Implemented in pilot form at Shell’s forecourt in the Netherlands, the system comprises a 360kWh on-site battery that stores electricity to increase capacity.
This allows drivers to use two 175kW EV chargers simultaneously. Normally, such performance would require a costly grid upgrade, but the presence of an on-site battery avoids this.
As the site’s chargers use 30-70kW on average together, the battery can be easily charged for times when more energy is demanded.
Developed in partnership with Alfen, an electricity distribution specialist, the battery system will also optimise grid stability, according to Shell. This is because spare capacity from the battery can be sold back to the grid at times of high demand.
“Using stored energy helps maximise the use of renewable energy,” said Shell, with the added benefit of providing an extra source of revenue.
The vice-president of Shell’s Electric Mobility arm, Roger Hunter, said: “By supporting the introduction of additional ultra-fast charging points, this solution can help meet customers’ charging needs at grid constrained locations, both at Shell-owned retail stations and also at our customers’ premises.”
The forecourt battery pilot scheme is the latest of several ventures into sustainability for Shell. Its launch comes just weeks after the company emphasised its commitment to becoming a provider of net-zero-emissions energy products. By 2025, it aims to have a global network of around 500,000 EV chargers.
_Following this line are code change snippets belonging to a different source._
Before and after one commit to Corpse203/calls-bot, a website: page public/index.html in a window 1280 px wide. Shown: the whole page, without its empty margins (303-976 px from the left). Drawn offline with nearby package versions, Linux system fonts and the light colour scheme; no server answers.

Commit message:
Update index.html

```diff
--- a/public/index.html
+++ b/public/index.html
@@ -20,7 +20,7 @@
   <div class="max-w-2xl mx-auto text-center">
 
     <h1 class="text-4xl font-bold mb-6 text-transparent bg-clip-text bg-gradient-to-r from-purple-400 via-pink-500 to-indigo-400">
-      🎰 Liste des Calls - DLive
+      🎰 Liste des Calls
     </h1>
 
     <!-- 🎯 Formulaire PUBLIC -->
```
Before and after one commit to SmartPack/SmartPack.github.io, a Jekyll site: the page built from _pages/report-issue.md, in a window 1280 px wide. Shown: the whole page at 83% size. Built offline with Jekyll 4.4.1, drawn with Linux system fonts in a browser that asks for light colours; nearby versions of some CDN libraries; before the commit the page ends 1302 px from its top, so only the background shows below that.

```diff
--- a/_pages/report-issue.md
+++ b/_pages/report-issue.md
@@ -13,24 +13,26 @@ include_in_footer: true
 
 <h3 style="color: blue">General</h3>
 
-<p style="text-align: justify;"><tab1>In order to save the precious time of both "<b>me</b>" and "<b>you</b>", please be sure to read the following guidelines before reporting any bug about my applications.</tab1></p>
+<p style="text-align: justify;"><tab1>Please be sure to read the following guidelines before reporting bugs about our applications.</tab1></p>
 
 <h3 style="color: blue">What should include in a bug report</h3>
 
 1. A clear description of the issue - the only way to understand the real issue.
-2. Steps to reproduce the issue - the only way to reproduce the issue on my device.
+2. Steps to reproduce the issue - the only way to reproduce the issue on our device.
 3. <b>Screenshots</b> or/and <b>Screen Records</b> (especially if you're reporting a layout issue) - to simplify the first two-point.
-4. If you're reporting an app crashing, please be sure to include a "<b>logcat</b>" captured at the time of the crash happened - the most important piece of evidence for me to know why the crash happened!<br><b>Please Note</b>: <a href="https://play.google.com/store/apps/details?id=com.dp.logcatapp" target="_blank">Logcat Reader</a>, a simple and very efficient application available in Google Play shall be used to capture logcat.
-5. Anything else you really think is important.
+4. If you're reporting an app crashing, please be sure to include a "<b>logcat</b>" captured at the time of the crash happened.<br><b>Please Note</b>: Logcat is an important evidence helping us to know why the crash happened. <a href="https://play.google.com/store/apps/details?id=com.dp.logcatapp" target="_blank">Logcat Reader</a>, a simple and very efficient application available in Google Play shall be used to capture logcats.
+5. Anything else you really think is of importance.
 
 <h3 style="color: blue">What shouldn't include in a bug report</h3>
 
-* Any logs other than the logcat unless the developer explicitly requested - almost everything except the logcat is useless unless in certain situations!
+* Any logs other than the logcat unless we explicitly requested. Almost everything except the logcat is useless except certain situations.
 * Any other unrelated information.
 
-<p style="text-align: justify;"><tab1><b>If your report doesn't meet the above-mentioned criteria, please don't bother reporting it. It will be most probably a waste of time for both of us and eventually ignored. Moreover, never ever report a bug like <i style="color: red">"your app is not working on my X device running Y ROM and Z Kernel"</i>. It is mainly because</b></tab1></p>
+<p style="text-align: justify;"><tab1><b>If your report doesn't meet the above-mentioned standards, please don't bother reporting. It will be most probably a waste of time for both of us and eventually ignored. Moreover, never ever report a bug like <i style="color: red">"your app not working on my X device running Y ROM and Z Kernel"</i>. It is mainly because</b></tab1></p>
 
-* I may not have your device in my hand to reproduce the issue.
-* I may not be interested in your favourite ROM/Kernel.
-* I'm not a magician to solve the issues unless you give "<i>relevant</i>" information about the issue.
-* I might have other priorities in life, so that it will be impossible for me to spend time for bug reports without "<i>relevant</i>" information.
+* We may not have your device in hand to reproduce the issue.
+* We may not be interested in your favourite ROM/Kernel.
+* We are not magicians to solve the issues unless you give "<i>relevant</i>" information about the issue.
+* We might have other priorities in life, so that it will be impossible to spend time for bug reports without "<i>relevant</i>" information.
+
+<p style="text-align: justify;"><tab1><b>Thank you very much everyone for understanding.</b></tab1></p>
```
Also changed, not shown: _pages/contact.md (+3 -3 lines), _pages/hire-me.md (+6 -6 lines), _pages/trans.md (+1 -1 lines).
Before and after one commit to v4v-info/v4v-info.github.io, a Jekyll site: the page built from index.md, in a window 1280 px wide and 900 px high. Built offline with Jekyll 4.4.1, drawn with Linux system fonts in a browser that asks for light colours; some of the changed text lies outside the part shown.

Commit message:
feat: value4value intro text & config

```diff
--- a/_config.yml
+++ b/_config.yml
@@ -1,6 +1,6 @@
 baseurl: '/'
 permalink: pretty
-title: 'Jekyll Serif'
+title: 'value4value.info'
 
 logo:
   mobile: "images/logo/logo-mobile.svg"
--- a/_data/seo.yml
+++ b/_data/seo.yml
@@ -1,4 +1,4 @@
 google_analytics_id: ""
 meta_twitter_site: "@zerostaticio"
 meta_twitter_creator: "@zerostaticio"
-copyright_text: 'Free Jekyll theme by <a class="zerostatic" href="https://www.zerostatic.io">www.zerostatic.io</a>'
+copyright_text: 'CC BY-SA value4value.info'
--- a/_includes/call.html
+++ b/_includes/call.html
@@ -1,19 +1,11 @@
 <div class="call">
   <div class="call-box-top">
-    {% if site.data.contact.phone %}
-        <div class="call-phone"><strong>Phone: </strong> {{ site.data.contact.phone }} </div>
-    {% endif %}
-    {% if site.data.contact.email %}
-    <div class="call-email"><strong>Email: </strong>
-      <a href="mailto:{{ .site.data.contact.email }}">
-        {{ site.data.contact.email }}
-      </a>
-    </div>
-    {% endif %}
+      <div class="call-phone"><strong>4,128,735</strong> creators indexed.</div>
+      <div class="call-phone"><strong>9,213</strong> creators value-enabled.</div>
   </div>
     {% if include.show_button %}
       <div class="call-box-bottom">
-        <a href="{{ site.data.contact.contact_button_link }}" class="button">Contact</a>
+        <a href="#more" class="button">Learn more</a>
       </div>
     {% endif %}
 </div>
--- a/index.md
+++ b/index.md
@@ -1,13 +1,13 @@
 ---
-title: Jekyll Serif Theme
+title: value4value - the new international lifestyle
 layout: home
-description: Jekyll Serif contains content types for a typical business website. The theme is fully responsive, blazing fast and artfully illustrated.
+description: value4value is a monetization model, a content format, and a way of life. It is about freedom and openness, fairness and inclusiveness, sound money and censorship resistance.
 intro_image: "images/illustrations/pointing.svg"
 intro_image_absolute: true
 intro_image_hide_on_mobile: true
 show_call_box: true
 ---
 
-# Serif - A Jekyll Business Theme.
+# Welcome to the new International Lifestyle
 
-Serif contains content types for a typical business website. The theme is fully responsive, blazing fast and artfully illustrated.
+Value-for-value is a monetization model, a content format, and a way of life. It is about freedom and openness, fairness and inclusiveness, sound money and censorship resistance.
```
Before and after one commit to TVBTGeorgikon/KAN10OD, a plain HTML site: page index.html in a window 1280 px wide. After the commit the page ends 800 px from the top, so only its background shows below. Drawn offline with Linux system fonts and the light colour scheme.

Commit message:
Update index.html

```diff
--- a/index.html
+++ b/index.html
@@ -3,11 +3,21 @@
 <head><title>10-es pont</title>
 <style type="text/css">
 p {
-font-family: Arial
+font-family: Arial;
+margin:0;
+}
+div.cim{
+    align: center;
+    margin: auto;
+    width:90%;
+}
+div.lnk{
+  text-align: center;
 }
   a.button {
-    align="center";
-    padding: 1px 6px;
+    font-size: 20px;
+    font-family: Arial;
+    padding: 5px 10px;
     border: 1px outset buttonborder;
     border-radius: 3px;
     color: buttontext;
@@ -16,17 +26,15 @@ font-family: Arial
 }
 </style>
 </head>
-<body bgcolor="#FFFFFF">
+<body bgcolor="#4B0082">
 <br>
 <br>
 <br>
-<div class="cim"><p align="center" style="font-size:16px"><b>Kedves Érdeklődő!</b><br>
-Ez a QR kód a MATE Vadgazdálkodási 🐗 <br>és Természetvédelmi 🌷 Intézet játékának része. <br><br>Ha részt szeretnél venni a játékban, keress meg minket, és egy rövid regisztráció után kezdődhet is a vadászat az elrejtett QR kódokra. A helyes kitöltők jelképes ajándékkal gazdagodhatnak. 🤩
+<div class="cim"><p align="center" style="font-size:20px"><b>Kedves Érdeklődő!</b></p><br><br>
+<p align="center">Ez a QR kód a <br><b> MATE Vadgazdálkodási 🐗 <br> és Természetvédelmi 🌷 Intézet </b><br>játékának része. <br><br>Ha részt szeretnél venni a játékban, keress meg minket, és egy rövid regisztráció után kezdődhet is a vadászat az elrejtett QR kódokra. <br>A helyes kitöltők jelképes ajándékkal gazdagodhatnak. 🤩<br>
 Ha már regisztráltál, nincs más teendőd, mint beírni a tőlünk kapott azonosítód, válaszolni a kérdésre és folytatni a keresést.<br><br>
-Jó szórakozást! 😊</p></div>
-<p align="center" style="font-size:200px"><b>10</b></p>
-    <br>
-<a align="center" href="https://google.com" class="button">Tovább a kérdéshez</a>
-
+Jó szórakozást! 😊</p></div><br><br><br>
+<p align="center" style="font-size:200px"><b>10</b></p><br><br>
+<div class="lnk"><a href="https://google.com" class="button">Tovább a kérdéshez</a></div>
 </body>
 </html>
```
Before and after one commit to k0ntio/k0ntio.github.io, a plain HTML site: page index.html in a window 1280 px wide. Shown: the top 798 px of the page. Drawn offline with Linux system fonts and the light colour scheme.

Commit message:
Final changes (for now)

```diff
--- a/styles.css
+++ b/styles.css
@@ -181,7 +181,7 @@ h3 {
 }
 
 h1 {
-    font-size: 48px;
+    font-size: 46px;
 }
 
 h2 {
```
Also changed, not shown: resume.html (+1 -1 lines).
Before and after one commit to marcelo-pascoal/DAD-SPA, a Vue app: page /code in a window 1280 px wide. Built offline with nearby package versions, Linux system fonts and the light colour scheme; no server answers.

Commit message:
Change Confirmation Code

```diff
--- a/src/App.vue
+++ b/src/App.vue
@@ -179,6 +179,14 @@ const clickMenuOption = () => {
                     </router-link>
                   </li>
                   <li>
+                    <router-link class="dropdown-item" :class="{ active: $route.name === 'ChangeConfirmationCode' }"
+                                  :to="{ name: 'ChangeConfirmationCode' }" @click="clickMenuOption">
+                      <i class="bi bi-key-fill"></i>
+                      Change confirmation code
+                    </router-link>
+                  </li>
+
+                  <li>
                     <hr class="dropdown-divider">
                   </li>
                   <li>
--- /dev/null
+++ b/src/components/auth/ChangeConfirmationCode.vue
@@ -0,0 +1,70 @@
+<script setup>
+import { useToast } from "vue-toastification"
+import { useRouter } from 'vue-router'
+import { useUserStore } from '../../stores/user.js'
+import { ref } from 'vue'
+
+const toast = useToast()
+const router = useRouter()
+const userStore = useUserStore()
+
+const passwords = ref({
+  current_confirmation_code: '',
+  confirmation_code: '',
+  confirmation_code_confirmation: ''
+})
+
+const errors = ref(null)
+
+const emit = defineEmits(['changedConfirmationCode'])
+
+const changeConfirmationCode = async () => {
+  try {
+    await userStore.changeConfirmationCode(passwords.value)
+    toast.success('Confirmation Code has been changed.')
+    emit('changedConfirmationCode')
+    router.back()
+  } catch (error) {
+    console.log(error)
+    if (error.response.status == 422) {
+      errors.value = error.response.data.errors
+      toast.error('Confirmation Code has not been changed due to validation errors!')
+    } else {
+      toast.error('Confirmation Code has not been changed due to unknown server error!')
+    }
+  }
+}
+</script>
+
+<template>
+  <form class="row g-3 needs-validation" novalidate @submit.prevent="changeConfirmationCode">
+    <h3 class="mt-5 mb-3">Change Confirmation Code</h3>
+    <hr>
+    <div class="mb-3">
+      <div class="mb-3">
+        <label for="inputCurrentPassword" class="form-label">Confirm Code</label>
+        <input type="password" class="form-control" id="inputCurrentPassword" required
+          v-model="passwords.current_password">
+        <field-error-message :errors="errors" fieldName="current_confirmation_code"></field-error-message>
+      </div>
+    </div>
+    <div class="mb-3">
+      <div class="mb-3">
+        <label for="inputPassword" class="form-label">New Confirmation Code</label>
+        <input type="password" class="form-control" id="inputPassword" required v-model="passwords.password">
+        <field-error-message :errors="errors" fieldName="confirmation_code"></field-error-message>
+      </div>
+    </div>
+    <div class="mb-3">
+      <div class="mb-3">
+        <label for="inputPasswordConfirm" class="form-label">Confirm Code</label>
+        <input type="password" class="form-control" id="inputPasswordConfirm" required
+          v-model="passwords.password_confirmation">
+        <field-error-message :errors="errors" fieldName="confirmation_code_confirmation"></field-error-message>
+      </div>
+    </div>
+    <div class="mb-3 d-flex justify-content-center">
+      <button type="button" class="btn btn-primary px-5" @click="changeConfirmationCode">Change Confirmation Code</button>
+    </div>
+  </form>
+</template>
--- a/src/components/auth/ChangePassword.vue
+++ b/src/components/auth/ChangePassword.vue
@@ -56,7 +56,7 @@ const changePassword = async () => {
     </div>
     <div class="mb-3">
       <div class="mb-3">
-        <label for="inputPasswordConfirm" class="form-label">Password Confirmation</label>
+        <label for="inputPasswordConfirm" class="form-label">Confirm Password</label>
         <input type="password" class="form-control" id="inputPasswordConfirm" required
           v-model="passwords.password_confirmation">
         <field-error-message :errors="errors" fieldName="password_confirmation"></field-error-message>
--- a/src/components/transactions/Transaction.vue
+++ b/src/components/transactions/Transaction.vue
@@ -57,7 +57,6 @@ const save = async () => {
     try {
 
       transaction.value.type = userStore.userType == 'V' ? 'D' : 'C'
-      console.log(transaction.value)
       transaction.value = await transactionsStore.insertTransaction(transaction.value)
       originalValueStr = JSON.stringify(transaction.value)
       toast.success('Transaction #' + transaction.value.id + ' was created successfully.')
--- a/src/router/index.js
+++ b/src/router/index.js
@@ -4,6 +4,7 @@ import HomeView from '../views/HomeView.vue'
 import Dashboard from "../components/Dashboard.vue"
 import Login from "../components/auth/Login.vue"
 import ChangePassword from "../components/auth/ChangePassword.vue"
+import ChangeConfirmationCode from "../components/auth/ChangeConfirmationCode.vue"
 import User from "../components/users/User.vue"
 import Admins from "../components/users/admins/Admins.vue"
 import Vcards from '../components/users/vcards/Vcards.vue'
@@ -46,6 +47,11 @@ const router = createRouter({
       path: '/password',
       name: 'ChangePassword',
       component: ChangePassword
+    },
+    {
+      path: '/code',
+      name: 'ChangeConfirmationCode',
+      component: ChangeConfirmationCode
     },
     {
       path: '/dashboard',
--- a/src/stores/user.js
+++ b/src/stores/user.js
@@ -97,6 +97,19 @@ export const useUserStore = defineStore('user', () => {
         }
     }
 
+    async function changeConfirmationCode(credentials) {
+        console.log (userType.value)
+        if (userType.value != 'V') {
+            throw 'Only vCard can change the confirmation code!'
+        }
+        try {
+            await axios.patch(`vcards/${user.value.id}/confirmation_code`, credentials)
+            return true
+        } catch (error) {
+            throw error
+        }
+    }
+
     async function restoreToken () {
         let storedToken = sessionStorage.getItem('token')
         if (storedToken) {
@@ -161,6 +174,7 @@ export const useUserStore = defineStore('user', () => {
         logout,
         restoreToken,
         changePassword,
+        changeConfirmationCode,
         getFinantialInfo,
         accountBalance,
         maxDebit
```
Shell isn’t the first company to experiment with a battery at forecourts. British company Gridserve recently revealed a test forecourt in the UK with a 5MWh battery storage system that can store up to 32,000 kilometres worth of energy, fed by solar panels on-site and at a dedicated solar farm nearby.